Joe Nocera of The New York Times continues to relentlessly beat the "blame the Tea Party" drum:
On the other hand, I also found myself nodding in agreement as I read S.&P.'s analysis. The downgrade, after all, was less about economics than politics. S.&P. was frightened by the same thing that has scared most Americans: the spectacle of an unyielding minority of Tea Party Republicans ready to push the country into default rather than accept even modest tax increases to help bring down the deficit. "The effectiveness, stability, and predictability of American policy-making and political institutions have weakened at a time of ongoing fiscal and economic challenges," wrote S.&.P. in its downgrade report. Who can disagree?
Well, I for one disagree.
First of all, when Nocera was writing the phrase "an unyielding minority of Tea Party Republicans ready to push the country into default" I wonder if he forgot that he had written one paragraph earlier, "From an economic standpoint, the likelihood of a U.S. default is nil." If the likelihood of the U.S. defaulting on its obligations is nil then how can Tea Party Republicans have possibly been in a position to push the country into default?
Second, what about the 95 House Democrats who voted against raising the debt ceiling? Why doesn't Nocera accuse them of pushing the country into default? Well, if Nocera did, he wouldn't be in the employ of The New York Times now would he?
Third, Nocera might want to read a little more diligently because the S&P report makes no mention of the Tea Party. Nor was S&P frightened by the refusal of Tea Party Republicans to accept modest tax increases:
Standard & Poor's takes no position on the mix of spending and revenue measures that Congress and the Administration might conclude is appropriate for putting the U.S.'s finances on sustainable footing.
It is also well worth noting that S&P was also unsatisfied with the Budget Control Act because "the plan envisions only minor policy changes on Medicare and little change in other entitlements, the containment of which we and most other independent observers regard as key to long-term fiscal sustainability."
Well, perhaps if the Senate and President Obama had accepted Paul Ryan's budget proposals which would have addressed Medicare we would have staved off this crisis. Last May, Nocera interviewed Ryan and came off less than impressed. While ceding the need to reform Medicare, Nocera chided Ryan's budget for "its radical vision for turning Medicare into, essentially, a do-it-yourself voucher program." It should come as no surprise that Nocera does not offer an alternative to the Ryan Plan.

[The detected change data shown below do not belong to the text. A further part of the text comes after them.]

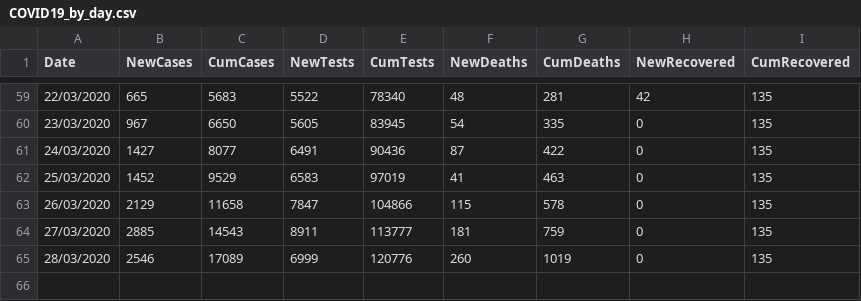
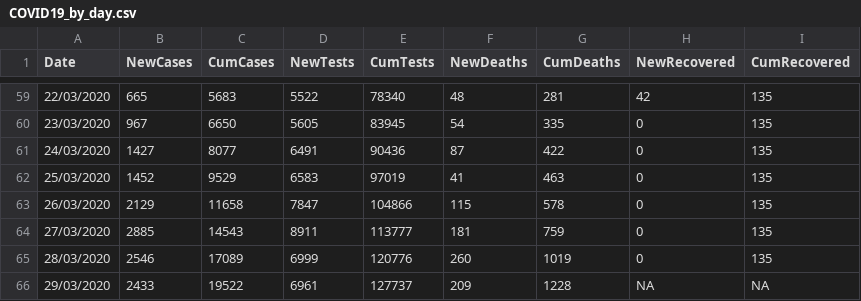
Before and after one commit to emmadoughty/Daily_COVID-19, a CSV file: Data/COVID19_by_day.csv, drawn as a sheet; only a part is shown, gaps mark what is left out; the diff names each change by its address in the sheet, - before the commit and + after, or states it on an @@ line.

```diff
--- a/Data/COVID19_by_day.csv
+++ b/Data/COVID19_by_day.csv
+row 66: 29/03/2020 | 2433 | 19522 | 6961 | 127737 | 209 | 1228 | NA | NA
```
Also changed, not shown: 5 other files.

After all, when Ryan told Nocera, "We're heading towards a debt crisis. I don't want to be on the wrong side of history," Nocera wrote, "I was not won over."
Speaking of the Democrat controlled Senate, the last I checked it has been 833 days (and counting) since that austere, deliberative body passed a budget. But they get a pass from Nocera just like the House Democrats who voted against raising the debt ceiling.
As for President Obama, Nocera seems content to follow in his footsteps by blaming George W. Bush. He asks, "Has any president in American history left behind as much lasting damange as George W. Bush? In addition to two unfinished wars, he also set us on the path to our current financial mess."
Now I suppose we shouldn't expect much from Nocera. After all, this is the same man who earlier this month accused "suicide vest" wearing Tea Party Republicans of having "waged jihad on the American people."
But may I remind Joe Nocera that Barack Obama has presided over the Oval Office for 932 days. At what point in his presidency does Nocera think Obama bears any responsibility for the two unfinished wars and current financial mess of which he speaks? He might as well say February 30th because all Nocera has to offer is nonsense.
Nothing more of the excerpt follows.